TRY IT: Below are some records. Set each one down exactly as it reads.

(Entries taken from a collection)
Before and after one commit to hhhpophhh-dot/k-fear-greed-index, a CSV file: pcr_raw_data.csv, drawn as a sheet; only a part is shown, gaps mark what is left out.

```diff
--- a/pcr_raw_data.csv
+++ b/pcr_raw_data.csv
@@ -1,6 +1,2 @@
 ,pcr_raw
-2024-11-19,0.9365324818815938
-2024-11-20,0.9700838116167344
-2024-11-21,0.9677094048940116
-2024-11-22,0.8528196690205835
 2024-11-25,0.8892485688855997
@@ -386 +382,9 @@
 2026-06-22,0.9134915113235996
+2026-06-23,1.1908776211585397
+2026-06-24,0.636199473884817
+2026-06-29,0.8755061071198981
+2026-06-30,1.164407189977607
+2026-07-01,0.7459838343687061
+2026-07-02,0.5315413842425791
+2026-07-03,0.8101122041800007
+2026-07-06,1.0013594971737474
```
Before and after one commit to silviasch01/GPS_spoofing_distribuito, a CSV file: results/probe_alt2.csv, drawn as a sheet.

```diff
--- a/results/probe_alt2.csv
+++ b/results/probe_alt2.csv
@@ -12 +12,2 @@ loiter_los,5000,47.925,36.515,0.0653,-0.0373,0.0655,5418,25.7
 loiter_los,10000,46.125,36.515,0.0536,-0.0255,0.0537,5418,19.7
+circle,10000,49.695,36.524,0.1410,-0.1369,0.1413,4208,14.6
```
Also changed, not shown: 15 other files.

ANSWER TO THIS EXERCISE:
Before and after one commit to hhhpophhh-dot/k-fear-greed-index, a CSV file: pcr_raw_data.csv, drawn as a sheet; only a part is shown, gaps mark what is left out.

```diff
--- a/pcr_raw_data.csv
+++ b/pcr_raw_data.csv
@@ -1,6 +1,2 @@
 ,pcr_raw
-2024-11-19,0.9365324818815938
-2024-11-20,0.9700838116167344
-2024-11-21,0.9677094048940116
-2024-11-22,0.8528196690205835
 2024-11-25,0.8892485688855997
@@ -386 +382,9 @@
 2026-06-22,0.9134915113235996
+2026-06-23,1.1908776211585397
+2026-06-24,0.636199473884817
+2026-06-29,0.8755061071198981
+2026-06-30,1.164407189977607
+2026-07-01,0.7459838343687061
+2026-07-02,0.5315413842425791
+2026-07-03,0.8101122041800007
+2026-07-06,1.0013594971737474
```
Before and after one commit to silviasch01/GPS_spoofing_distribuito, a CSV file: results/probe_alt2.csv, drawn as a sheet.

```diff
--- a/results/probe_alt2.csv
+++ b/results/probe_alt2.csv
@@ -12 +12,2 @@ loiter_los,5000,47.925,36.515,0.0653,-0.0373,0.0655,5418,25.7
 loiter_los,10000,46.125,36.515,0.0536,-0.0255,0.0537,5418,19.7
+circle,10000,49.695,36.524,0.1410,-0.1369,0.1413,4208,14.6
```
Also changed, not shown: 15 other files.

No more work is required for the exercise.